Lewis was speaking at a press conference for Tesco’s half-year results, which showed the supermarket continuing its revival.
Asked about the extent to which he feared the might of Amazon, Lewis expressed cautious confidence in Tesco’s ability to maintain its place in the market.
"We have to respect Amazon," he said. "It’s come into fresh here in London. It’s interesting that our market share in grocery home shopping in London is higher than elsewhere in the UK, so it's had no impact so far in that sense, but we see them as a formidable competitor."
Discussing Amazon’s acquisition of Whole Foods, and its decision in August to slash prices at the supermarket chain, following the completion of the deal, Lewis repeated his assertion from last March that "competition makes you stronger".

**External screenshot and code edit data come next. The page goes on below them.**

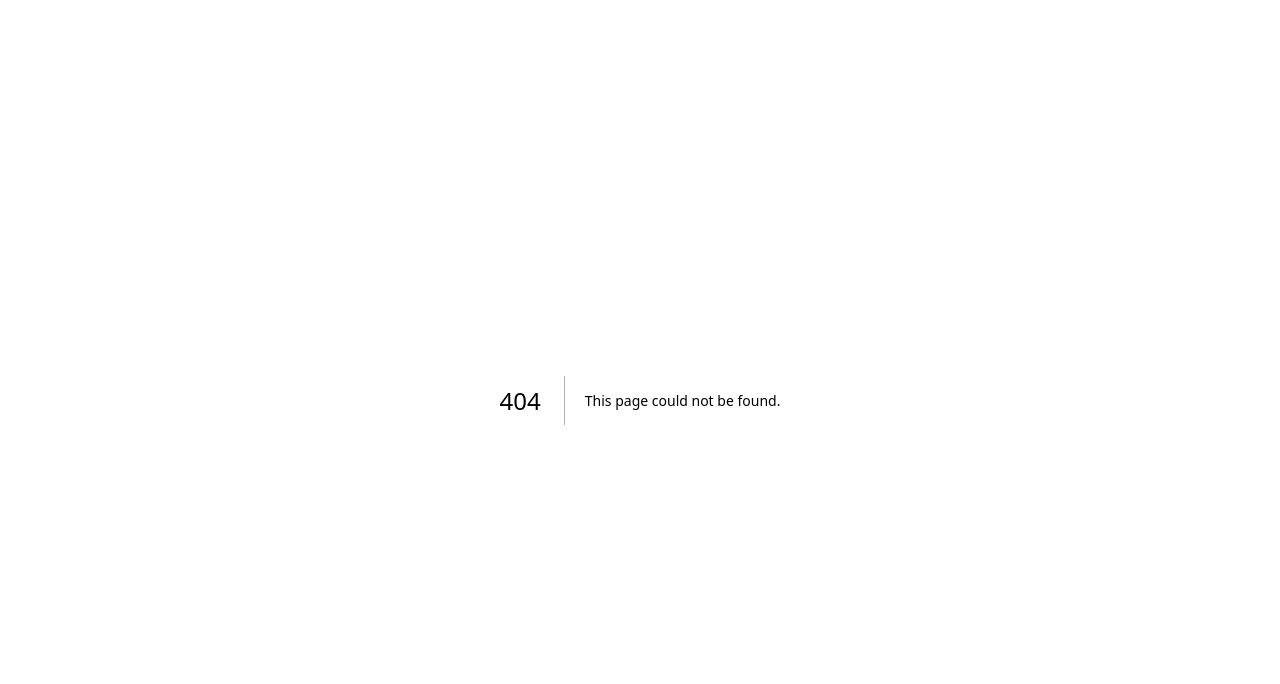
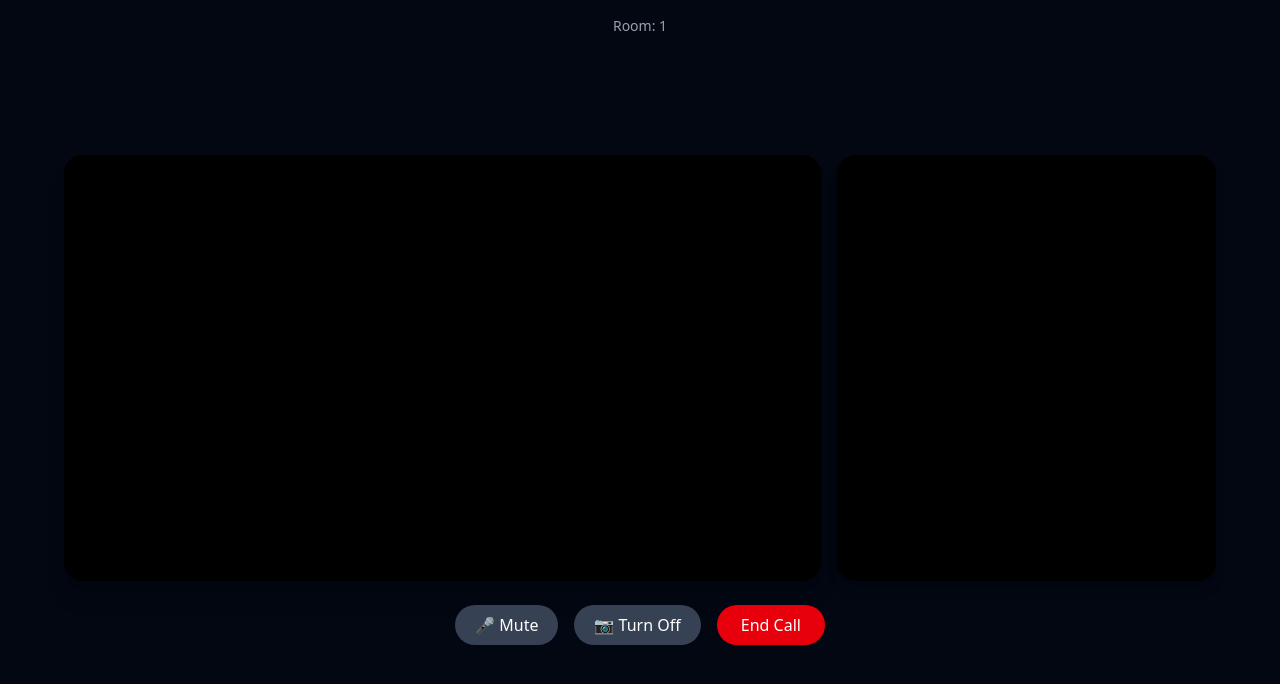
Before and after one commit to samir-uraon/ChatApp2, a Next.js app: page /call/1 in a window 1280 px wide. Before the commit this address had no page. Shown: the top 684 px of the page. Built offline with nearby package versions, Linux system fonts and the light colour scheme; no server answers.

Commit message:
new file:   app/call/[roomId]/page.jsx 	modified:   app/dashboard/page.jsx 	modified:   app/layout.js 	new file:   components/VideoCall.js

```diff
--- /dev/null
+++ b/app/call/[roomId]/page.jsx
@@ -0,0 +1,10 @@
+"use client";
+
+import { useParams } from "next/navigation";
+import VideoCall from "@/components/VideoCall";
+
+export default function CallPage() {
+  const { roomId } = useParams();
+
+  return <VideoCall roomId={roomId} />;
+}
--- a/app/dashboard/page.jsx
+++ b/app/dashboard/page.jsx
@@ -5,6 +5,7 @@ import { io } from "socket.io-client";
 import axios from "axios";
 import { useRouter } from "next/navigation";
 import toast from "react-hot-toast";
+import VideoCall from "@/components/VideoCall";
 
 export default function Dashboard() {
   const router = useRouter();
@@ -75,6 +76,7 @@ const [isUserLoading, setIsUserLoading] = useState(true);
 useEffect(() => {
   localStorage.setItem("unreadCounts", JSON.stringify(unreadCounts));
 }, [unreadCounts]);
+
 
 
 
@@ -438,27 +440,39 @@ className="bg-blue-600 text-white px-3 md:px-4 py-2 rounded-lg text-sm hover:cur
             <>
               {/* HEADER */}
               <div className="flex items-center justify-between px-6 py-3 border-b bg-gray-50">
-                <div className="flex items-center justify-center gap-3">
+                <div className="flex items-center justify-center gap-5">
                     <button
               onClick={() => setShowProfile2(true)}
               className="w-10 h-10 rounded-full bg-blue-600 text-white font-semibold flex items-center justify-center hover:cursor-pointer"
             >
               {selectedUser.name.charAt(0).toUpperCase()}
             </button>
-                  <h2 className="text-lg font-semibold text-gray-800">
+<div className="flex flex-col justify-center">
+                  <h2 className="text-base sm:text-lg font-semibold text-gray-800 truncate max-w-35 sm:max-w-none">
                     {selectedUser.name}
                   </h2>
-                  <p
-                    className={`text-sm ${
-                      onlineUsers.includes(selectedUser._id)
-                        ? "text-green-600"
-                        : "text-gray-400"
-                    }`}
-                  >
 
-                  </p>
+                   <span
+        className={`text-xs sm:text-sm font-sans ${
+          onlineUsers.includes(selectedUser._id)
+            ? "text-green-600"
+            : "text-gray-400"
+        }`}
+      >
+        {onlineUsers.includes(selectedUser._id) ? "Online" : "Offline"}
+      </span>
+
+                  </div>
                 </div>
-
+<div className="flex justify-center items-center gap-10">
+   {selectedUser && (
+  <button
+  onClick={() => router.push(`/call/${selectedUser._id}`)}
+  className="bg-blue-100 hover:bg-blue-200 text-white p-2 rounded-full shadow-lg text-xl transition"
+>
+  📞
+</button>
+)}
                 <button
                 onClick={() => setSelectedUser(null)}
                 className="text-gray-500 hover:text-gray-700 text-xl hover:cursor-pointer"
@@ -466,6 +480,8 @@ className="bg-blue-600 text-white px-3 md:px-4 py-2 rounded-lg text-sm hover:cur
                 <span className="md:hidden text-2xl">←</span>
                 <span className="hidden md:inline">✕</span>
               </button>
+</div>
+
             </div>
 
               {/* CHAT SCROLL AREA */}
@@ -552,6 +568,7 @@ className="bg-blue-600 text-white px-3 md:px-4 py-2 rounded-lg text-sm hover:cur
             >
               ✕
             </button>
+
             <div className="flex flex-col items-center space-y-6 text-center">
               <div className="w-24 h-24 rounded-full bg-linear-to-br from-blue-500 to-indigo-600 text-white text-4xl font-bold flex items-center justify-center shadow-lg">
                 {currentUser.name.charAt(0).toUpperCase()}
--- a/app/layout.js
+++ b/app/layout.js
@@ -16,8 +16,8 @@ export const metadata = {
   title: "Chat App",
   description: "Generated by Next.js",
   icons: {
-    icon: "/image/icon.png",
-  },
+    icon: "https://cdn-icons-png.flaticon.com/512/5539/5539745.png",
+  },size: "32x32",
 };
 
 export default function RootLayout({ children }) {
--- /dev/null
+++ b/components/VideoCall.js
@@ -0,0 +1,122 @@
+"use client";
+
+import { useEffect, useRef, useState } from "react";
+import { useRouter } from "next/navigation";
+
+export default function VideoCall({ roomId }) {
+  const router = useRouter();
+
+  const localVideo = useRef(null);
+  const remoteVideo = useRef(null);
+
+  const [stream, setStream] = useState(null);
+  const [isMuted, setIsMuted] = useState(false);
+  const [cameraOff, setCameraOff] = useState(false);
+
+  // 🎥 Get User Media
+  useEffect(() => {
+    const getLocalStream = async () => {
+  try {
+    const stream = await navigator.mediaDevices.getUserMedia({
+      video: { width: { ideal: 640 }, height: { ideal: 480 } },
+      audio: true,
+    });
+    if (localVideo.current) localVideo.current.srcObject = stream;
+    return stream;
+  } catch (err) {
+    console.error("Camera error:", err);
+    if (err.name === "NotAllowedError") {
+      alert("Camera access denied. Please allow camera permissions.");
+    } else if (err.name === "NotFoundError") {
+      alert("No camera device found. Connect a camera.");
+    } else if (err.name === "NotReadableError") {
+      alert("Camera is already in use by another app or tab.");
+    } else {
+      alert("Cannot start video: " + err.message);
+    }
+    return null;
+  }
+};
+
+    getLocalStream();
+
+    return () => {
+      stream?.getTracks().forEach(track => track.stop());
+    };
+  }, [roomId]);
+
+  // 🔇 Toggle Mute
+  const toggleMute = () => {
+    if (!stream) return;
+    stream.getAudioTracks().forEach(track => {
+      track.enabled = !track.enabled;
+    });
+    setIsMuted(!isMuted);
+  };
+
+  // 📷 Toggle Camera
+  const toggleCamera = () => {
+    if (!stream) return;
+    stream.getVideoTracks().forEach(track => {
+      track.enabled = !track.enabled;
+    });
+    setCameraOff(!cameraOff);
+  };
+
+  return (
+    <div className="min-h-screen bg-gray-950 flex flex-col items-center justify-center p-4 text-white">
+
+      <p className="absolute top-4 text-gray-400 text-sm">
+        Room: {roomId}
+      </p>
+
+      {/* VIDEO SECTION */}
+      <div className="w-full max-w-6xl flex flex-col md:flex-row gap-4">
+
+        {/* Remote Video */}
+        <video
+          ref={remoteVideo}
+          autoPlay
+          playsInline
+          className="w-full md:w-2/3 aspect-video bg-black rounded-2xl object-cover shadow-xl"
+        />
+
+        {/* Local Video */}
+        <video
+          ref={localVideo}
+          autoPlay
+          muted
+          playsInline
+          className="w-full md:w-1/3 aspect-video bg-black rounded-2xl object-cover shadow-lg"
+        />
+
+      </div>
+
+      {/* CONTROLS */}
+      <div className="mt-6 flex gap-4">
+
+        <button
+          onClick={toggleMute}
+          className="bg-gray-700 hover:bg-gray-600 px-5 py-2 rounded-full"
+        >
+          {isMuted ? "🔇 Unmute" : "🎤 Mute"}
+        </button>
+
+        <button
+          onClick={toggleCamera}
+          className="bg-gray-700 hover:bg-gray-600 px-5 py-2 rounded-full"
+        >
+          {cameraOff ? "📷 Turn On" : "📷 Turn Off"}
+        </button>
+
+        <button
+          onClick={() => router.push("/dashboard")}
+          className="bg-red-600 hover:bg-red-700 px-6 py-2 rounded-full"
+        >
+          End Call
+        </button>
+
+      </div>
+    </div>
+  );
+}
```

He said that the strategy Amazon was pursuing highlighted the challenges it faced, and the advantages of having a huge store network in place.
"We start in a very strong place," he said. "The really interesting thing [about the Whole Foods deal] is it’s a recognition that food through a central distribution model doesn’t really work, Amazon having tried it for a decade in Seattle."
He added that the impact of the price cuts may not be as profound as some might think: "You can take prices down by an awful lot for Whole Foods in the US and still just get to the average of the market. Yes, they’ve taken the prices down, but that just makes it more mainstream."
Another way Amazon is making its impact felt in the supermarket sector is with Amazon Go, its queueless store in Seattle, in which customers simply take the products they want from shelves, with cutting edge-technology used to charge their account automatically.
Sainsbury’s last week revealed it was trialling a somewhat less advanced system at one store in London, allowing customers to pay for their shopping through a smartphone app without visiting a checkout.
Asked by Campaign if this was something Tesco would be exploring, Lewis claimed that it had already tested such a system, but it was Tesco’s policy not to publicise innovation until it was ready for a full launch.
"We’ve been doing it for a while," he said. "We test a whole lot. Have we had cashless shops? Yes. Have we trialled the thing you refer to? Yes.
"But we’ll only talk about it when we’ve done it everywhere – when we’re at a place when we think we’ve got something we want to offer to all customers, we’ll launch it and we’ll communicate it. But that sort of testing – loads of it."